The Big Ten wrapped up singing day with two programs in the top 10 (according to Rivals.com). To put that in perspective, six SEC programs made the top ten cut.

Scott Dochterman of The Gazette took a look at what Big Ten teams are spending on recruiting, and the numbers may surprise you.

Take a look at the chart below and take note of the increases in spending from 2011 and total recruiting expenses from each program.

B10RecruitingCosts

As you can see, most Big Ten schools spent significantly more in 2012 than they had the previous year, presumably in an effort to close the gap and pry the national championship from the firm grip of the SEC.

Iowa, who won just four games last year, increased their spending by over $95,000, and according to The Gazette, that's nearly double what they spend on recruiting for the football program in 2010. Nebraska is another school that saw some monumental increases in spending, increasing their recruiting expenses by nearly $275,000 from their 2011 total.

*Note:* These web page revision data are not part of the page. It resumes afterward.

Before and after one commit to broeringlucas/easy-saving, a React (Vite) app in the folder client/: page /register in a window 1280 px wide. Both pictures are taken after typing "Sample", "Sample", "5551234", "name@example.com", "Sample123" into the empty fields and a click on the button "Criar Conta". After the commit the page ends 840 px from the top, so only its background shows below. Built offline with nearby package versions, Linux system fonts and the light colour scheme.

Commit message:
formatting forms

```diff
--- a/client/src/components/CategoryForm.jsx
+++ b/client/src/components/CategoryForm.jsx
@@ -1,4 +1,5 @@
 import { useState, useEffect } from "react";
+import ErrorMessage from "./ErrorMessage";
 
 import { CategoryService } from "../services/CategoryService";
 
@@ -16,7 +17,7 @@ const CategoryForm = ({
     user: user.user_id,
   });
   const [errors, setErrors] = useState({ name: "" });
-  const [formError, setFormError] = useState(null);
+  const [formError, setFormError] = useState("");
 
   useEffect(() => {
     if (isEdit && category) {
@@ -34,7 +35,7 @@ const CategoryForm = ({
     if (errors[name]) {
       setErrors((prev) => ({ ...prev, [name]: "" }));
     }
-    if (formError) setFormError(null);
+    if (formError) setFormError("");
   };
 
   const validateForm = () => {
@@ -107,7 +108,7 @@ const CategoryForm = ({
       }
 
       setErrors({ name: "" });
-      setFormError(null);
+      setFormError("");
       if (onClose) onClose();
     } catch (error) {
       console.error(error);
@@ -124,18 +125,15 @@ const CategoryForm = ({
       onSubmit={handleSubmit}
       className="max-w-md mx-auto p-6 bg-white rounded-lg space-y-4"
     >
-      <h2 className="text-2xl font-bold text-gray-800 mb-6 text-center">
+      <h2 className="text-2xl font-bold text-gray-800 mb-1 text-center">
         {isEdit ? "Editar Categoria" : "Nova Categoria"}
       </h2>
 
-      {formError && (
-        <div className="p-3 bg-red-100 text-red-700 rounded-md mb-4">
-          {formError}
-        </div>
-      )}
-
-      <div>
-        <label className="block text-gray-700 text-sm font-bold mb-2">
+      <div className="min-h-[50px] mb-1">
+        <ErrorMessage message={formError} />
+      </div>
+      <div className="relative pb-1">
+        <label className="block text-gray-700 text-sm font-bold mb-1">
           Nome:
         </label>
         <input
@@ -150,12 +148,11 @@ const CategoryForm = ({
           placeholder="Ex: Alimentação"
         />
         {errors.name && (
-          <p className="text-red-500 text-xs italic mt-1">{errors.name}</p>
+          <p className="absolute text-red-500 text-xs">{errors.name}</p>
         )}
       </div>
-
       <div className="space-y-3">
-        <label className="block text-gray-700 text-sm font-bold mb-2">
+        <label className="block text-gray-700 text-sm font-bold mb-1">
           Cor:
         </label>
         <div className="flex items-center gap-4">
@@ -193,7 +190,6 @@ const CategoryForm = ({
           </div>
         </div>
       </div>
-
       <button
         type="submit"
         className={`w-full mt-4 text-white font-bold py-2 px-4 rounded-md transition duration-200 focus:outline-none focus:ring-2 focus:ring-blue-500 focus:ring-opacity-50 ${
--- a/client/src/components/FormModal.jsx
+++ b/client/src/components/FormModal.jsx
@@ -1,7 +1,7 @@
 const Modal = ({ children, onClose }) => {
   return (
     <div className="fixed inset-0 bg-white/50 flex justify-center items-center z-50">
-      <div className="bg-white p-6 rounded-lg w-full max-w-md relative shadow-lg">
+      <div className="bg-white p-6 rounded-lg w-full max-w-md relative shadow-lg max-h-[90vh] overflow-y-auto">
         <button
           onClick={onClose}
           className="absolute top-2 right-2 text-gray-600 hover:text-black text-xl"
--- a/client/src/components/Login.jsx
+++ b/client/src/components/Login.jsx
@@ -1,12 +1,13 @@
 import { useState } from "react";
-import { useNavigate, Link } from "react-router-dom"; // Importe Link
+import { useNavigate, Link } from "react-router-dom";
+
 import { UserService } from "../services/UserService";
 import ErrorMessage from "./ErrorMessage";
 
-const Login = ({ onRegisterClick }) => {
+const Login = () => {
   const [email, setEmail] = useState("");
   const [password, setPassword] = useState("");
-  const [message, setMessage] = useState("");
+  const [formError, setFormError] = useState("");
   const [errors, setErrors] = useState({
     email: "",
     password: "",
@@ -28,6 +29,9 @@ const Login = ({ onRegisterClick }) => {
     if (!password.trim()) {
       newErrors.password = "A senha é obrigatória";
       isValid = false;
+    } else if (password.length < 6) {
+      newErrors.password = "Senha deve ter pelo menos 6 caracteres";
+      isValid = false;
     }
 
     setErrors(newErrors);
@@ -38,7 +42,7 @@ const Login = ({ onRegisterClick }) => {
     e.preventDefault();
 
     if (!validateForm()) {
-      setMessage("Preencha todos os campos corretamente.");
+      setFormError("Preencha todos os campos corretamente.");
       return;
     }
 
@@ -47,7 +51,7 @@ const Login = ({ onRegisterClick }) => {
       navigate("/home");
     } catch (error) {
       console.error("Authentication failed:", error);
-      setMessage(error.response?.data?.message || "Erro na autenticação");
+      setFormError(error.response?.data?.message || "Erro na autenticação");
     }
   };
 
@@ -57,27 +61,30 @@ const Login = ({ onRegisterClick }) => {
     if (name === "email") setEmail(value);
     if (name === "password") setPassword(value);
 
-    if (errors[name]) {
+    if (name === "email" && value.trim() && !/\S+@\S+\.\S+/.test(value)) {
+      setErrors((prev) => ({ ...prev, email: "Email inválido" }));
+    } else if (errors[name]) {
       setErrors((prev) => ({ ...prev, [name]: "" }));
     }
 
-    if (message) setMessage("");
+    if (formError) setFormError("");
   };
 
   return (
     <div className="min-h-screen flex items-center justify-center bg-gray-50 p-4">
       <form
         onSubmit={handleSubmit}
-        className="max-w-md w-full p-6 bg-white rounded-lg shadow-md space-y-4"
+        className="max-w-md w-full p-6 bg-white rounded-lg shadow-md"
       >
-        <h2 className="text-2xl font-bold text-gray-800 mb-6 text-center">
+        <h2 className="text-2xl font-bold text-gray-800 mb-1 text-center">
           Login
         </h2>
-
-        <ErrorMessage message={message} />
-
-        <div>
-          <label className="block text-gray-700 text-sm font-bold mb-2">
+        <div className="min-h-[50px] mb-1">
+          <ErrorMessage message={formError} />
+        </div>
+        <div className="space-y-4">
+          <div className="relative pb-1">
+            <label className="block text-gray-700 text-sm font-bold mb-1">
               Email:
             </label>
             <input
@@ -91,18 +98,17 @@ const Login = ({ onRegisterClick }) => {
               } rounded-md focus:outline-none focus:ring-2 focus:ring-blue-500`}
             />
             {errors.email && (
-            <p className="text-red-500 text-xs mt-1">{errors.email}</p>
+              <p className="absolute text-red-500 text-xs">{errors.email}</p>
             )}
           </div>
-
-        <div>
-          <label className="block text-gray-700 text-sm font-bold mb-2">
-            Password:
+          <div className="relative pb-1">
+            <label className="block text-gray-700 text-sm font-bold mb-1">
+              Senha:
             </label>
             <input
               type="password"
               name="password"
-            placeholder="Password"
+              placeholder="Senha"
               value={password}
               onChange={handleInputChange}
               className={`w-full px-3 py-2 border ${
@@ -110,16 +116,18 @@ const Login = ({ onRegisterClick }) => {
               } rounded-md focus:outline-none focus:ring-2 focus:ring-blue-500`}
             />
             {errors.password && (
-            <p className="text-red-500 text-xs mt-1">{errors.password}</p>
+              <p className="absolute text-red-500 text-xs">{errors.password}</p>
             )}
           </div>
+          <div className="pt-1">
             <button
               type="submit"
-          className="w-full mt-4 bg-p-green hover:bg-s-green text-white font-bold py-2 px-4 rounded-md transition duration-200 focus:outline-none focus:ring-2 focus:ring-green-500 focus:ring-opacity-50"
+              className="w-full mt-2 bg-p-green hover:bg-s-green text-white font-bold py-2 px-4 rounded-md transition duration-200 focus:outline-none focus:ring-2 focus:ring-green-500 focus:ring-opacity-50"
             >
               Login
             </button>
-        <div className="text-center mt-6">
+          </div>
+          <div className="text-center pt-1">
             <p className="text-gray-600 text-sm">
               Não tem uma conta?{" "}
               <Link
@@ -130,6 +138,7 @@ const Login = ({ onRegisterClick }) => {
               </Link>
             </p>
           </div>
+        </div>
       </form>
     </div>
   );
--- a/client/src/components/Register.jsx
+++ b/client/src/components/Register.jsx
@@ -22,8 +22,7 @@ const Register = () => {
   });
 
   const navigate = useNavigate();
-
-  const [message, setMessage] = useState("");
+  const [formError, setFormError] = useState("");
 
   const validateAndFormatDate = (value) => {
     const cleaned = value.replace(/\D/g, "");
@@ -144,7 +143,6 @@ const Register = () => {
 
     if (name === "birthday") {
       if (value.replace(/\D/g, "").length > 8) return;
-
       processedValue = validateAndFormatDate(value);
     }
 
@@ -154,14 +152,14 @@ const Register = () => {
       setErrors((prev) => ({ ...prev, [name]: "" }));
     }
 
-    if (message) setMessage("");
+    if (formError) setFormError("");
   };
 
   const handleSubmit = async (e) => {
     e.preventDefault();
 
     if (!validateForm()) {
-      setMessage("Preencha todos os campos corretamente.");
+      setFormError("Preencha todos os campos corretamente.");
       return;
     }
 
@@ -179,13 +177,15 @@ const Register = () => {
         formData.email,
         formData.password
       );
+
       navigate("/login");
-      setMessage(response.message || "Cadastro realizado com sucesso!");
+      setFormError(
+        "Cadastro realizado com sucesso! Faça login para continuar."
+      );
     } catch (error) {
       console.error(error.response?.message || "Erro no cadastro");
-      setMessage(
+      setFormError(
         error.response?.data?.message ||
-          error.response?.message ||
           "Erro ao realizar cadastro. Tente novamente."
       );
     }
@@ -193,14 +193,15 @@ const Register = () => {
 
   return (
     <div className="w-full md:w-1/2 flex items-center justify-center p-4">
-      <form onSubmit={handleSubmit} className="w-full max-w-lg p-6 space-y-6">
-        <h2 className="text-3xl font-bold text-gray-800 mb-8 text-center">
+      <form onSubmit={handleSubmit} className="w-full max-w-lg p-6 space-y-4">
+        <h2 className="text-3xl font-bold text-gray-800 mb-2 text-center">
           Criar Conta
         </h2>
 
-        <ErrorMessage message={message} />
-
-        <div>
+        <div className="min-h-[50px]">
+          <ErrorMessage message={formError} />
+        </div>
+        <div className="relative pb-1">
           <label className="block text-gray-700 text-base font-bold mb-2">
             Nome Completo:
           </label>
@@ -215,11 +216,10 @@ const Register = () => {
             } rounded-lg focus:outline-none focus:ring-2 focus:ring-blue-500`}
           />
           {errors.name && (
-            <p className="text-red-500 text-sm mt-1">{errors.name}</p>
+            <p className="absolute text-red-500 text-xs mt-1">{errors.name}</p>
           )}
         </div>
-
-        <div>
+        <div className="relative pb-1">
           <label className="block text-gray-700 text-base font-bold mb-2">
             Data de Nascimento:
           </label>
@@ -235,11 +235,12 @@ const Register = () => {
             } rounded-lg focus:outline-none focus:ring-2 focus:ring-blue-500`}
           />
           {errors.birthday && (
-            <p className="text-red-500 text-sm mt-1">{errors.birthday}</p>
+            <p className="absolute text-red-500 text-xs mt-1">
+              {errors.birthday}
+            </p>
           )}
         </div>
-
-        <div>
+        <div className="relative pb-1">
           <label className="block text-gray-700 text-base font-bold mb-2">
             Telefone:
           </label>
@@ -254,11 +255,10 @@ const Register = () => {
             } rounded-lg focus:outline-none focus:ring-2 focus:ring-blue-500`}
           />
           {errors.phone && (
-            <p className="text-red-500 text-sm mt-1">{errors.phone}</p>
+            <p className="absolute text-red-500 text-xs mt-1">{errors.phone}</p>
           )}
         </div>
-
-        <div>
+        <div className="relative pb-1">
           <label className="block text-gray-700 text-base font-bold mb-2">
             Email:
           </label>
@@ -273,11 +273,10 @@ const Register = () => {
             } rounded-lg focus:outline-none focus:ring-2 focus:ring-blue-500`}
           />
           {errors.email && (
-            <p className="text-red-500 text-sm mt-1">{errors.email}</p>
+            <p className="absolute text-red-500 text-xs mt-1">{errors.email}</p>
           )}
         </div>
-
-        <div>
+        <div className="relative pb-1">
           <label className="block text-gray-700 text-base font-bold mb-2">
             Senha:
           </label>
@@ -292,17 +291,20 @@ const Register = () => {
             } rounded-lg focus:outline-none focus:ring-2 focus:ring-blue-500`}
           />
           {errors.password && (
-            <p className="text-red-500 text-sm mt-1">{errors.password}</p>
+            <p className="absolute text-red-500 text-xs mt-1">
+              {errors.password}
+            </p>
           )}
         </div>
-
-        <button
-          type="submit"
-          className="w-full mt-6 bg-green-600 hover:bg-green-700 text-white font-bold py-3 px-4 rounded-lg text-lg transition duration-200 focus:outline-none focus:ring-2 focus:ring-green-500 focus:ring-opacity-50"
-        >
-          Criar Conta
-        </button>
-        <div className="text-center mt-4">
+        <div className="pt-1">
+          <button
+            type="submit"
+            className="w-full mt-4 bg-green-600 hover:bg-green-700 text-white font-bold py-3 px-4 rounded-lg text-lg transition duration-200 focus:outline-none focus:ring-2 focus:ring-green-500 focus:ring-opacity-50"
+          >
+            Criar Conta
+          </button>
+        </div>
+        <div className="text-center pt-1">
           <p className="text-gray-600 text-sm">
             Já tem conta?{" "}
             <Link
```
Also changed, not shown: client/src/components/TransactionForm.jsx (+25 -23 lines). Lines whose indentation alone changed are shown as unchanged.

Michigan and Purdue were the only schools that saw their recruiting expenses shrink.

As you can see, Nebraska spent the most of any Big Ten school (by far) and Wisconsin was the only school to keep their recruiting costs under $333,000, which was an increase of just over $7,000 from last season.

The original article has some interesting insight, including why Nebraska's costs are so much higher (they travel over 1,100 miles for the average recruit).

With the new recruiting rules coming into effect, look for these numbers to rise significantly for most, if not all, programs next season.

Author: Doug Samuels
Doug Samuels has been with FootballScoop since 2011. Samuels joined the FootballScoop staff after serving as a college scout as well as an assistant coach at the college level, where he was fortunate enough to have coached every offensive position by age 24. Samuels is a lifelong Michigan State fan, no huddle enthusiast, and currently coaches high school football in West Michigan.